_What to do_:
Lines from the material below that hold the string "your" are what is needed; copy each of them.
Data extracts Start Marker
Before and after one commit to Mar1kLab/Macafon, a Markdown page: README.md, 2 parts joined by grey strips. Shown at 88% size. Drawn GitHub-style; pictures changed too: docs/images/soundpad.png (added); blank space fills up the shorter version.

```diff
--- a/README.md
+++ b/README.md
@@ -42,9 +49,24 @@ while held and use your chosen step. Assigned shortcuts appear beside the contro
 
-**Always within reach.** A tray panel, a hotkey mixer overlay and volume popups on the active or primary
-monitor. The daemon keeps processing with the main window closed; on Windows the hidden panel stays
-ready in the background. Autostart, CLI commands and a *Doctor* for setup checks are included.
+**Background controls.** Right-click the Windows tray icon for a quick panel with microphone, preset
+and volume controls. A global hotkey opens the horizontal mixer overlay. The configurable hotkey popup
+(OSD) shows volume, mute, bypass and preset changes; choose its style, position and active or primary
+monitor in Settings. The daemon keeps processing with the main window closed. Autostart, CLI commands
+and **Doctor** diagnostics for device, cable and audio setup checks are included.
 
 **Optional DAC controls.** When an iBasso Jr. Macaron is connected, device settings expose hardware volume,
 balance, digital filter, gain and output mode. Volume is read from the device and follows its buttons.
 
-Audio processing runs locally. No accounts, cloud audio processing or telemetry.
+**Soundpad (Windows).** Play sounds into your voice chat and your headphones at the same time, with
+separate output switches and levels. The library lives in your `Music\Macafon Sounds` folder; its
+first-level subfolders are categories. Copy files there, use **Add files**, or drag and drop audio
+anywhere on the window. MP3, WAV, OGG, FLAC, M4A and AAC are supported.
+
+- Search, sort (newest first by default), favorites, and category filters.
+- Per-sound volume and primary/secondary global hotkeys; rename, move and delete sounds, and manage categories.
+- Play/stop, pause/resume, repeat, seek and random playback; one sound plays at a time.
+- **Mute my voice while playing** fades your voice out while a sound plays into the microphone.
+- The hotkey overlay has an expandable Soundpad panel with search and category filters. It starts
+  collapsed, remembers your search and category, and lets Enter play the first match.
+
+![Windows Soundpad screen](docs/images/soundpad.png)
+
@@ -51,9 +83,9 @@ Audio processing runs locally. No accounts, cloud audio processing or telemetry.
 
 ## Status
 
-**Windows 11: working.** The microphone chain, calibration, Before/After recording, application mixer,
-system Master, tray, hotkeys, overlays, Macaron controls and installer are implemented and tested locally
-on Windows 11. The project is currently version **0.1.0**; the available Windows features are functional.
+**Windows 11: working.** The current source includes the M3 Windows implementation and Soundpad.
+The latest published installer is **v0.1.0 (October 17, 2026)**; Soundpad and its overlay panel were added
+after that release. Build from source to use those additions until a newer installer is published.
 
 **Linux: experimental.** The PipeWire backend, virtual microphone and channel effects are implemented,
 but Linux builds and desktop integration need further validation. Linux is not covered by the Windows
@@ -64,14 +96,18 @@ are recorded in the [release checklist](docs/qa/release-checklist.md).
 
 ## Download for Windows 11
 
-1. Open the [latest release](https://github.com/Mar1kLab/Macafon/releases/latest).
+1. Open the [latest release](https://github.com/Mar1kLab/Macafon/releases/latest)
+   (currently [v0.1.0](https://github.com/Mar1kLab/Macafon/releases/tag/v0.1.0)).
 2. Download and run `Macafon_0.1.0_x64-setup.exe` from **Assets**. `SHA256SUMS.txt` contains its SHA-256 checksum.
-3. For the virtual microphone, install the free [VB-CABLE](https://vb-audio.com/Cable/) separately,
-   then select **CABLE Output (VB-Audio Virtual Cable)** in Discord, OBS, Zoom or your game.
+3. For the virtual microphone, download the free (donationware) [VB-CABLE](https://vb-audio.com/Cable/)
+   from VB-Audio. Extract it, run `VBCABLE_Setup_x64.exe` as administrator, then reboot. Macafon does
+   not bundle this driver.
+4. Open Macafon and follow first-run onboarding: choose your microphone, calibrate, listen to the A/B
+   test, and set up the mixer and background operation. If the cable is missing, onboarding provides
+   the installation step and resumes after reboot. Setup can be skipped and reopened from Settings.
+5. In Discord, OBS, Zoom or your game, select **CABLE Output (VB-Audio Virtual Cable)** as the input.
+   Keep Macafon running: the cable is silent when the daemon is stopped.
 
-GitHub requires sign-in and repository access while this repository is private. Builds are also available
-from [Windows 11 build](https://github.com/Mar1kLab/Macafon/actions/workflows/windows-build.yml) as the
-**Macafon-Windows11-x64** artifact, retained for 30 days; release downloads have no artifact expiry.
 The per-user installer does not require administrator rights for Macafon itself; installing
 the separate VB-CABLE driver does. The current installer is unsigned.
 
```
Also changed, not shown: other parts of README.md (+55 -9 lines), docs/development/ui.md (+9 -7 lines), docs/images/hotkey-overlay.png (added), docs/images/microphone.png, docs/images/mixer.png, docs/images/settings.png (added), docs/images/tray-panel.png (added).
Data extracts End Marker
Data extracts Start Marker
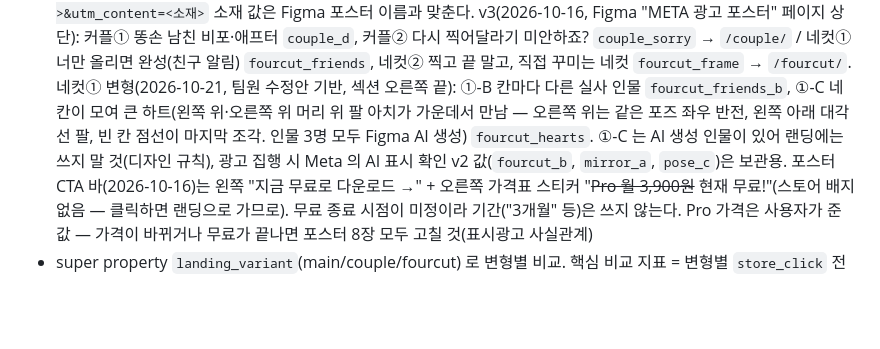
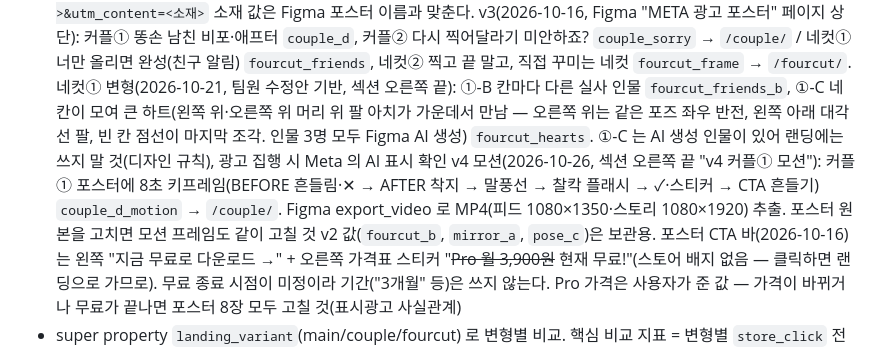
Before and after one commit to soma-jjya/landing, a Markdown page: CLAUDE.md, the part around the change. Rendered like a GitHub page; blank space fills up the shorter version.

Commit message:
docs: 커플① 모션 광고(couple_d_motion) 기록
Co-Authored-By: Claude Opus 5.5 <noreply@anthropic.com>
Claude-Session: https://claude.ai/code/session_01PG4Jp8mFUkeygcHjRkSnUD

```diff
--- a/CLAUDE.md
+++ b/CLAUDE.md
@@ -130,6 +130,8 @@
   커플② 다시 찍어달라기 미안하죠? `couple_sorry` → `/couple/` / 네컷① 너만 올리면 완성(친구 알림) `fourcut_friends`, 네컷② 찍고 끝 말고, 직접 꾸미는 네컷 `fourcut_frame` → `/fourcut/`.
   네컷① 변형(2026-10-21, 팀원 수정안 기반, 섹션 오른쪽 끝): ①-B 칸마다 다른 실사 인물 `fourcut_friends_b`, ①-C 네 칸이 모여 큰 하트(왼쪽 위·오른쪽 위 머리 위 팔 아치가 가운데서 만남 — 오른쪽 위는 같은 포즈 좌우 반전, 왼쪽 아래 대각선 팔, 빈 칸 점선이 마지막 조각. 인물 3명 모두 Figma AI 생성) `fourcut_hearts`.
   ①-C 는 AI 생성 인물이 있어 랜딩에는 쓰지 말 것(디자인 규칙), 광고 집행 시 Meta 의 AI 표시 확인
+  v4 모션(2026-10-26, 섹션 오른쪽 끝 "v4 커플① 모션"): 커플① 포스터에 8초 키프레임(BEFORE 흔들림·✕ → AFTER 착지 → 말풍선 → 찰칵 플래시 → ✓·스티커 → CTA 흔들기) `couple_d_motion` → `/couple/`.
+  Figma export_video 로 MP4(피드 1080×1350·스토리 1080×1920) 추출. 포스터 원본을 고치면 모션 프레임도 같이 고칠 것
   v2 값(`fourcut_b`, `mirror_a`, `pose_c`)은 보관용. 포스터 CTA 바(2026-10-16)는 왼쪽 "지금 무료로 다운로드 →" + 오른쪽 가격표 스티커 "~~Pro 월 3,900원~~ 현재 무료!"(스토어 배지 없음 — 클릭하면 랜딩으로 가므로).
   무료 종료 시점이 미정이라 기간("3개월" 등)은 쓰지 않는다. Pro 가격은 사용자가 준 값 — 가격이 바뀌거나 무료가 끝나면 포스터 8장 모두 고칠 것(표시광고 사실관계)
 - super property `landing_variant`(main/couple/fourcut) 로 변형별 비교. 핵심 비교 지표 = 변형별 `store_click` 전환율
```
Data extracts End Marker
_Answer for this exercise_:
@@ -42,9 +49,24 @@ while held and use your chosen step. Assigned shortcuts appear beside the contro
+**Soundpad (Windows).** Play sounds into your voice chat and your headphones at the same time, with
+separate output switches and levels. The library lives in your `Music\Macafon Sounds` folder; its
+- **Mute my voice while playing** fades your voice out while a sound plays into the microphone.
+  collapsed, remembers your search and category, and lets Enter play the first match.
-   then select **CABLE Output (VB-Audio Virtual Cable)** in Discord, OBS, Zoom or your game.
+4. Open Macafon and follow first-run onboarding: choose your microphone, calibrate, listen to the A/B
+5. In Discord, OBS, Zoom or your game, select **CABLE Output (VB-Audio Virtual Cable)** as the input.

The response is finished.